** Opening MATERIALS PROVIDED block **

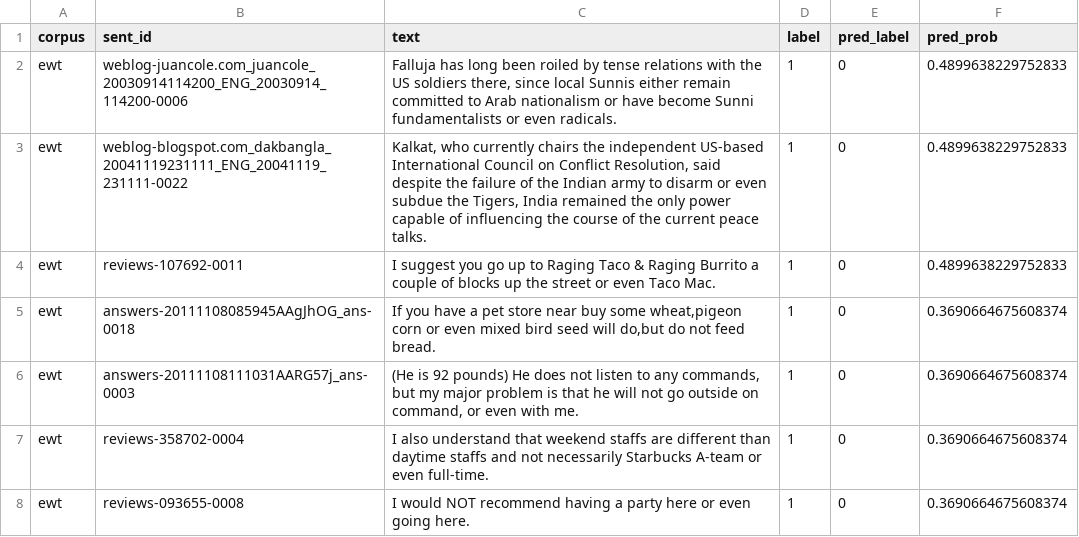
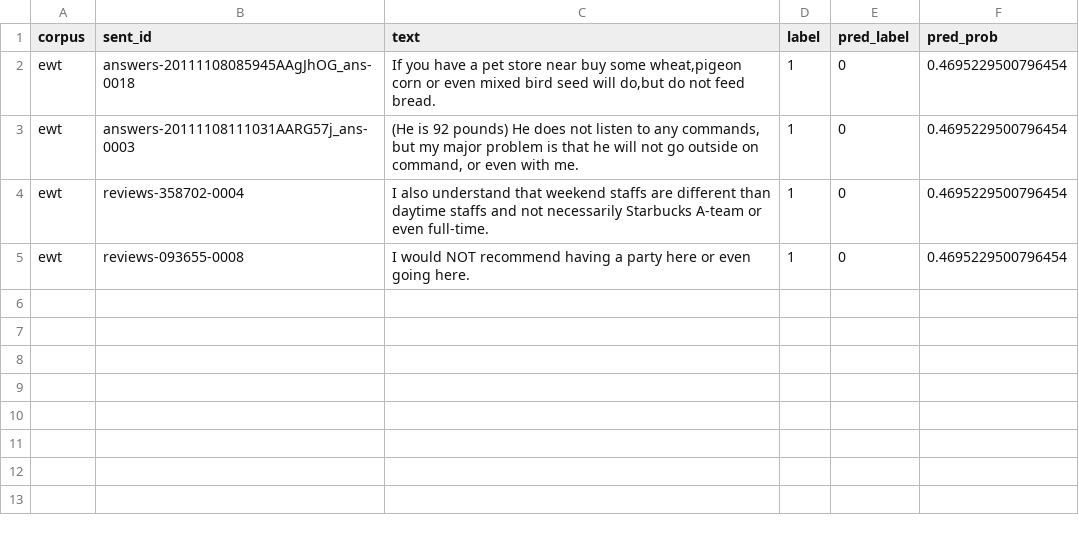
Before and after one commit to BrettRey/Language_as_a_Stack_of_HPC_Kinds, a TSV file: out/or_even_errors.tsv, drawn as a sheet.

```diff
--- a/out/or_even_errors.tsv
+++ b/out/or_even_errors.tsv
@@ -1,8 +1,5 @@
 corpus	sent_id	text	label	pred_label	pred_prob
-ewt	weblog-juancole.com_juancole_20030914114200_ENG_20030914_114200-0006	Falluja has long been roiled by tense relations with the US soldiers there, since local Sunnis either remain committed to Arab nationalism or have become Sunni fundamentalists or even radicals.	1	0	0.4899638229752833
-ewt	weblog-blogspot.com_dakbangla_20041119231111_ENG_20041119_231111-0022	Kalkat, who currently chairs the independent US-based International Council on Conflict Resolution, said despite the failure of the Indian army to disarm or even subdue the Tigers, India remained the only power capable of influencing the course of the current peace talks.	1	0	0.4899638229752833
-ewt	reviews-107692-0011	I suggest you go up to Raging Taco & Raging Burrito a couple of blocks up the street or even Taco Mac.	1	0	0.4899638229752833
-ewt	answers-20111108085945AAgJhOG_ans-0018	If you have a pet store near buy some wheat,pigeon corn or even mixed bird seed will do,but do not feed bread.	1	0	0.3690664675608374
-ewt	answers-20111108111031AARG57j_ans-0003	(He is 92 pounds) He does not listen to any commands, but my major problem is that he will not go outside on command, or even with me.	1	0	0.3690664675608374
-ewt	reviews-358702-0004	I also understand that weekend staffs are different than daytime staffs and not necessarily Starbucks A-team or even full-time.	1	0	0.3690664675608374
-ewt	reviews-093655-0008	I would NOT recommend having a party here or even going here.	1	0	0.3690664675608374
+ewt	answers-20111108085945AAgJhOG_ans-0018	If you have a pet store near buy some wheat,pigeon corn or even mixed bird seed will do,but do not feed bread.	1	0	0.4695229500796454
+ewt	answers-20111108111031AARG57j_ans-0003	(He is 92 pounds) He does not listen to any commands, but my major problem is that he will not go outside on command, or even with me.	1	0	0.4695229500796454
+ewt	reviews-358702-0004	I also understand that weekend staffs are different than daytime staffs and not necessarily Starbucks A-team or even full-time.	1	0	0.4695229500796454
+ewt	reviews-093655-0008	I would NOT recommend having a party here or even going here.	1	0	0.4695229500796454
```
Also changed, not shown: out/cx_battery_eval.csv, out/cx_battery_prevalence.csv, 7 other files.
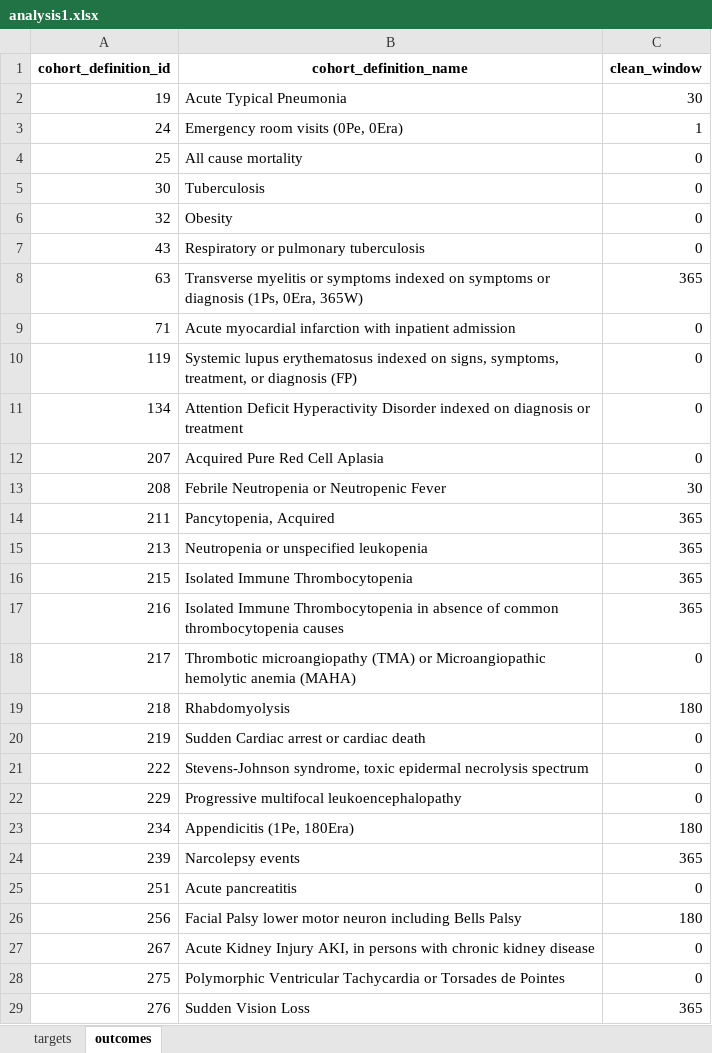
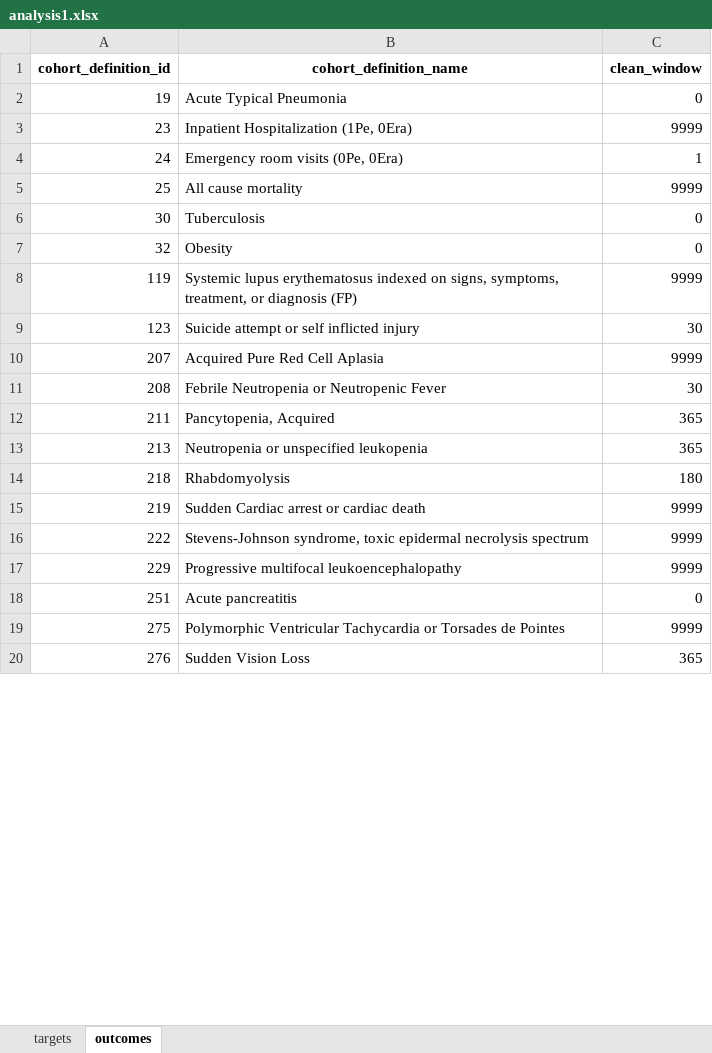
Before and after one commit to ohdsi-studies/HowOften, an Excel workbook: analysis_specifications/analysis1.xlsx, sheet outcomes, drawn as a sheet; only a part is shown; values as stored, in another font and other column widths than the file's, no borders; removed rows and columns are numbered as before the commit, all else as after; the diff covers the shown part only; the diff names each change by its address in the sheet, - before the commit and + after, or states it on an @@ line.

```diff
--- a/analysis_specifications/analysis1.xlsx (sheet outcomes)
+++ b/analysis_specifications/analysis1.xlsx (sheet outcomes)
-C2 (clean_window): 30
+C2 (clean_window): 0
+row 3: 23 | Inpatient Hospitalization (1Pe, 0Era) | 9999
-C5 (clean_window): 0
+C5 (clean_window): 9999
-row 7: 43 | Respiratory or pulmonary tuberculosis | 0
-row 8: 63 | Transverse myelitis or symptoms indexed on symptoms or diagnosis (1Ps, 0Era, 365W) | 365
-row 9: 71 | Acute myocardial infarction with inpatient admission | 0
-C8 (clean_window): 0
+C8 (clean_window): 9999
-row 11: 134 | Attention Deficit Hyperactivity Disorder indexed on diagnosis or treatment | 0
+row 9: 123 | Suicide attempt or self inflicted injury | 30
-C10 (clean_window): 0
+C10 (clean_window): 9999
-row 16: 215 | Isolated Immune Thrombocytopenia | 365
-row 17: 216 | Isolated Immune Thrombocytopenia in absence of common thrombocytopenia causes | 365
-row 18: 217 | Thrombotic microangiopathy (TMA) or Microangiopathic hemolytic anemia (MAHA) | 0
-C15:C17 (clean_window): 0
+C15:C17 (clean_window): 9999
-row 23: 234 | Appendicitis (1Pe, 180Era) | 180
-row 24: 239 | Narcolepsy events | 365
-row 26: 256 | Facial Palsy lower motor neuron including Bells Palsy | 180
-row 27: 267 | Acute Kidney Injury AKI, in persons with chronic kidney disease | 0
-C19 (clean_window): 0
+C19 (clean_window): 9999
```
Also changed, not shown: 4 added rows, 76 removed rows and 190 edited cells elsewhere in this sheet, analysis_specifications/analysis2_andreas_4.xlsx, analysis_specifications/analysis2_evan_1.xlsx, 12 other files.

** Closing MATERIALS PROVIDED block **

Wherever "Thrombocytopenia" appears in the listing, report the line it is on.

-row 16: 215 | Isolated Immune Thrombocytopenia | 365
-row 17: 216 | Isolated Immune Thrombocytopenia in absence of common thrombocytopenia causes | 365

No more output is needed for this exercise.